Modification records
—————

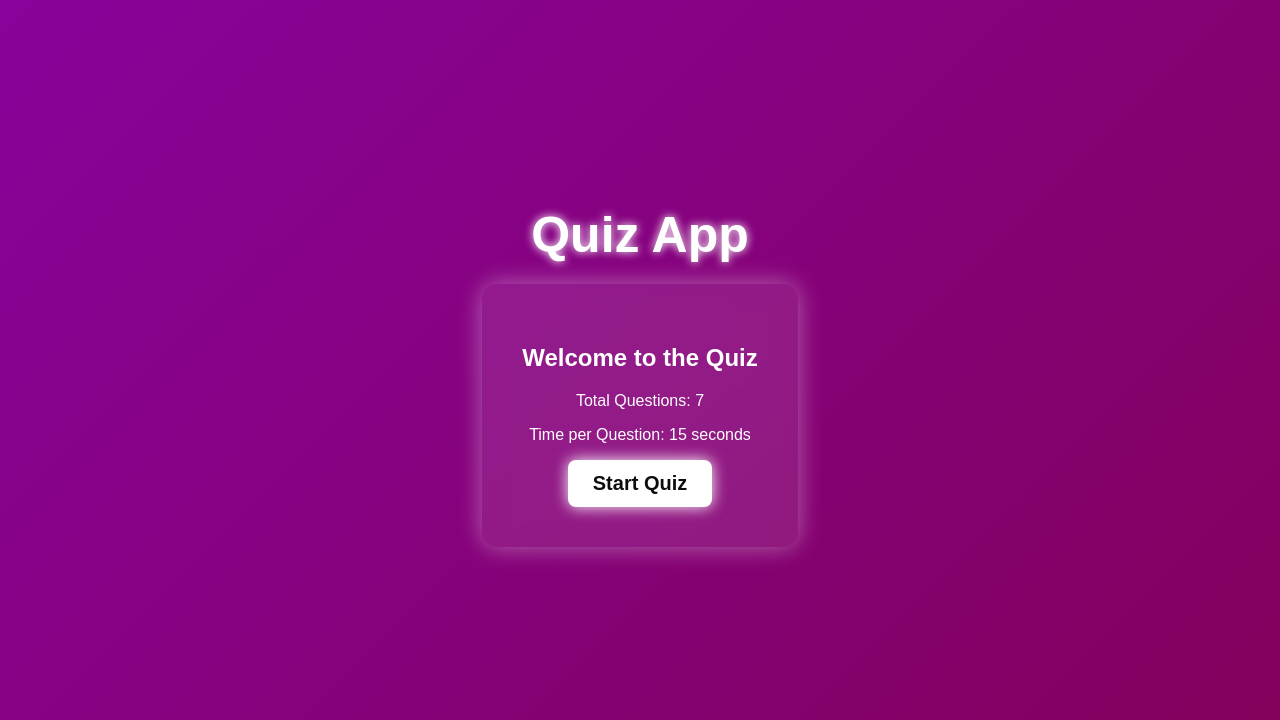
Repository: fatimaqueen9967-eng/SyntacexhubQuizApp
Page: index.html
An editor plug-in stored every save of this project. The page is shown before and after a run of saves, followed by the edit.
The browser window is 1280 px wide. The pictures show the whole page.

Above is the page before, as saved 2026-03-15 20:45:13.

### index.html
<!DOCTYPE html>
<html lang="en">
<head>
<meta charset="UTF-8">
<meta name="viewport" content="width=device-width, initial-scale=1.0">
<title>Quiz App</title>
<link rel="stylesheet" href="style.css">
</head>

<body>

<h1 class="title">Quiz App</h1>

<!-- START SCREEN -->

<div id="startScreen" class="start-screen">

<h2>Welcome to the Quiz</h2>

<p>Total Questions: <span id="totalQ"></span></p>
<p>Time per Question: 15 seconds</p>

<button id="startBtn">Start Quiz</button>

</div>

<!-- QUIZ BOX -->

<div class="box hidden">

<div class="progress-bar">
<div id="progress"></div>
</div>

<div class="top-bar">
<span id="counter"></span>
<span id="timer">⏱ 15s</span>
</div>

<div id="question"></div>

<div id="options" class="options"></div>

<div id="answer-info"></div>

<button id="nextBtn">Next</button>

</div>

<!-- RESULT -->

<div id="result" class="result-box hidden">

<div class="circle">
<span id="scorePercent">0%</span>
</div>

<h2>Quiz Result</h2>

<p id="correct"></p>
<p id="wrong"></p>

<button onclick="location.reload()" style="background-color: #74016a; color: white; padding: 10px 20px; border: none; border-radius: 6px; cursor: pointer; font-size: 18px;">Restart Quiz</button>

</div>

<script src="script.js"></script>

</body>
</html>

### style.css
body{
background:linear-gradient(135deg,#89039b,#83005c);
font-family:Arial;
display:flex;
flex-direction:column;
align-items:center;
justify-content:center;
min-height:100vh;
margin:0;
color:white;
}

/* TITLE */

.title{
margin-bottom:20px;
text-shadow:0 0 10px white;
font-size: 50px;
}


/* START SCREEN */

.start-screen{
background:rgba(255,255,255,0.1);
padding:40px;
border-radius:15px;
text-align:center;
box-shadow:0 0 25px rgba(255,255,255,0.4);
backdrop-filter:blur(10px);
animation:fadeIn 1s;
}

.start-screen button{
padding:12px 25px;
border:none;
border-radius:8px;
background:#fff;
color:#0d0d0e;
font-size: 20px;
font-weight:bold;
cursor:pointer;
box-shadow:0 0 15px white;
transition:.3s;
}

.start-screen button:hover{
transform:scale(1.1);
}

/* QUIZ BOX */

.box{
background:white;
color:#333;
width:420px;
max-width:90%;
padding:25px;
border-radius:12px;
box-shadow:0 0 25px rgba(231, 229, 229, 0.3);
animation:fadeIn .5s;
}

.hidden{
display:none;
}

/* PROGRESS BAR */

.progress-bar{
width:100%;
height:8px;
background:#ddd;
border-radius:10px;
overflow:hidden;
margin-bottom:15px;
}

#progress{
height:100%;
width:0%;
background:linear-gradient(90deg,#81045c,#6e0169);
transition:width .4s;
}

/* TOP BAR */

.top-bar{
display:flex;
justify-content:space-between;
margin-bottom:10px;
font-weight:bold;
}

/* QUESTION */

#question{
font-size:18px;
margin-bottom:15px;
}

/* OPTIONS */

.options button{
display:block;
width:100%;
padding:10px;
margin:8px 0;
border:none;
border-radius:8px;
background:#ce2cff;
color:white;
cursor:pointer;
transition:.3s;
font-size: 20px
}

.options button:hover{
transform:scale(1.05);
background:#4b005a;
}

/* ANSWERS */

.correct{
background:#f388be !important;
}

.wrong{
background:#e74c3c !important;
}

/* CORRECT ANSWER TEXT */

#answer-info{
margin-top:10px;
font-weight:bold;
color:rgb(165, 2, 2);
font-size: 20px;
}

/* NEXT BUTTON */

#nextBtn{
margin-top:15px;
padding:10px 20px;
background:#74016a;
color:white;
border:none;
border-radius:6px;
cursor:pointer;
font-size: 18px;
}

/* RESULT */

.result-box{
text-align:center;
background:rgb(243, 56, 171);
color:#f7f4f4;
padding:30px;
font-size: 18px;
border-radius:12px;
width:350px;
max-width:90%;
box-shadow:0 0 25px rgba(0,0,0,0.3);
}

.circle{
width:150px;
height:150px;
border-radius:50%;
border:12px solid #f0eff1;
display:flex;
align-items:center;
justify-content:center;
font-size:28px;
font-weight:bold;
margin:20px auto;
animation:pop .6s;
}

/* ANIMATIONS */

@keyframes pop{
from{transform:scale(.5);opacity:0}
to{transform:scale(1)}
}

@keyframes fadeIn{
from{opacity:0;transform:translateY(20px)}
to{opacity:1}
}

/* RESPONSIVE */

@media(max-width:600px){

.box{
padding:20px;
}

#question{
font-size:16px;
}

.options button{
font-size:14px;
}

.circle{
width:120px;
height:120px;
font-size:22px;
}

}

### script.js
// Quiz Data
const quizData=[
{
question:"What is the capital of France?",
options:["Berlin","Madrid","Paris","Rome"],
answer:"Paris"
},
{
question:"Full form of HTML?",
options:["Hyper Text Markup Language","High Text Markup Language","Hyper Text Market Language","None"],
answer:"Hyper Text Markup Language"
},
{
question:"Founder of Microsoft?",
options:["Steve Jobs","Bill Gates","Mark Zuckerberg","Elon Musk"],
answer:"Bill Gates"
},
{
question:"Why do we use CSS?",
options:["To structure the content","To style the content","To add interactivity"],
answer:"To style the content"
},
{
question:"DOM stands for?",
options:["Document Object Model","Data Object Model","Document Oriented Model","Data Oriented Model"],
answer:"Document Object Model"
},
{
question:"What does CreateElement do in JavaScript?",
options:["Creates a new HTML element","Deletes an HTML element","Updates an HTML element"],
answer:"Creates a new HTML element"
},
{
question:"What is Bootstrap?",
options:["A CSS framework","A JavaScript library","A Python framework"],
answer:"A CSS framework"
}
]

// DOM Elements
let currentQuestion=0
let score=0
let wrong=0
let timer
let timeLeft=15

const startBtn=document.getElementById("startBtn")
const startScreen=document.getElementById("startScreen")
const totalQ=document.getElementById("totalQ")
const counter=document.getElementById("counter")

const questionEl=document.getElementById("question")
const optionsEl=document.getElementById("options")
const nextBtn=document.getElementById("nextBtn")
const timerEl=document.getElementById("timer")
const progress=document.getElementById("progress")
const answerInfo=document.getElementById("answer-info")

// Show total questions on start screen
totalQ.innerText=quizData.length

// Start Quiz
startBtn.onclick=()=>{
    startScreen.classList.add("hidden")
    document.querySelector(".box").classList.remove("hidden")
    loadQuestion()
}

// Load Question
function loadQuestion(){
    clearInterval(timer)
    timeLeft=15
    startTimer()

    let q=quizData[currentQuestion]
    questionEl.innerText=q.question
    optionsEl.innerHTML=""
    answerInfo.innerHTML=""

    // Progress bar
    progress.style.width=(currentQuestion/quizData.length)*100+"%"

    // Question counter
    counter.innerText=(currentQuestion+1)+" / "+quizData.length

    // Options buttons
    q.options.forEach(option=>{
        let btn=document.createElement("button")
        btn.innerText=option
        btn.onclick=()=>selectAnswer(btn,option,q.answer)
        optionsEl.appendChild(btn)
    })
}

// Timer Function
function startTimer(){
    timerEl.innerText="⏱ "+timeLeft+"s"
    timer=setInterval(()=>{
        timeLeft--
        timerEl.innerText="⏱ "+timeLeft+"s"
        if(timeLeft<=0){
            clearInterval(timer)
            showCorrectAnswer()
        }
    },1000)
}

// Select Answer
function selectAnswer(button,option,correct){
    clearInterval(timer)
    let buttons=document.querySelectorAll(".options button")
    buttons.forEach(btn=>btn.disabled=true)

    if(option===correct){
        button.classList.add("correct")
        score++
    }else{
        button.classList.add("wrong")
        wrong++
        showCorrectAnswer()
    }
}

// Show Correct Answer
function showCorrectAnswer(){
    let q=quizData[currentQuestion]
    let buttons=document.querySelectorAll(".options button")
    buttons.forEach(btn=>{
        if(btn.innerText===q.answer){
            btn.classList.add("correct")
        }
    })
    answerInfo.innerText="Correct Answer: "+q.answer
}

// Next Button
nextBtn.onclick=()=>{
    currentQuestion++
    if(currentQuestion<quizData.length){
        loadQuestion()
    }else{
        showResult()
    }
}

// Show Result
function showResult(){
    document.querySelector(".box").style.display="none"
    let result=document.getElementById("result")
    result.classList.remove("hidden")

    let percent=Math.round((score/quizData.length)*100)
    document.getElementById("scorePercent").innerText=percent+"%"
    document.getElementById("correct").innerText="Correct Answers: "+score
    document.getElementById("wrong").innerText="Wrong Answers: "+wrong
}

After the next 2 saves:
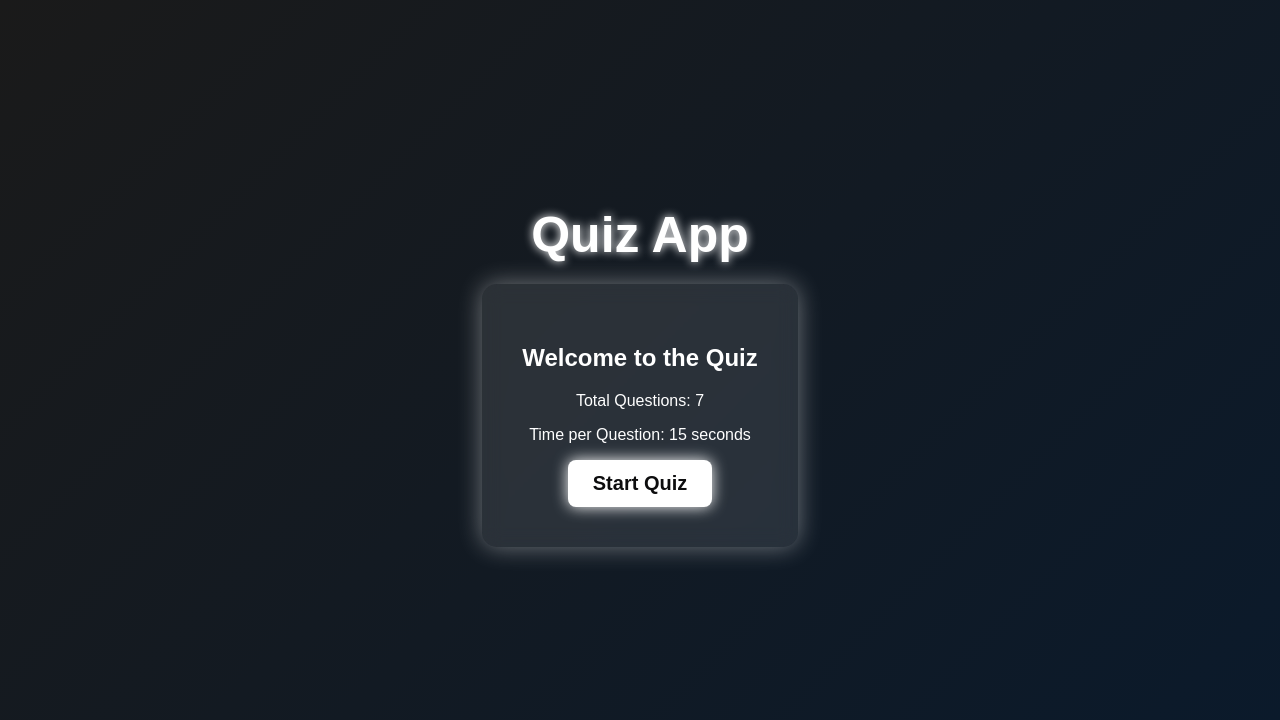
The 2 saves are shown as one change because they came seconds apart.
The last was saved 28 min 10 s later.
--- a/style.css
+++ b/style.css
@@ -1,5 +1,7 @@
 body{
-background:linear-gradient(135deg,#89039b,#83005c);
+/* background:linear-gradient(135deg,#89039b,#83005c); */
+background: linear-gradient(135deg, #1a1a1a, #0b1a2b);
+/* #1a1a1a = dark gray, #0b1a2b = navy */
 font-family:Arial;
 display:flex;
 flex-direction:column;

—————

> [WHAT TO WORK ON]:
Through the line containing "The browser window" and no further, restate the data above word for word from its first line, leaving out pictures.

> [ANSWER]:
Repository: fatimaqueen9967-eng/SyntacexhubQuizApp
Page: index.html
An editor plug-in stored every save of this project. The page is shown before and after a run of saves, followed by the edit.
The browser window is 1280 px wide. The pictures show the whole page.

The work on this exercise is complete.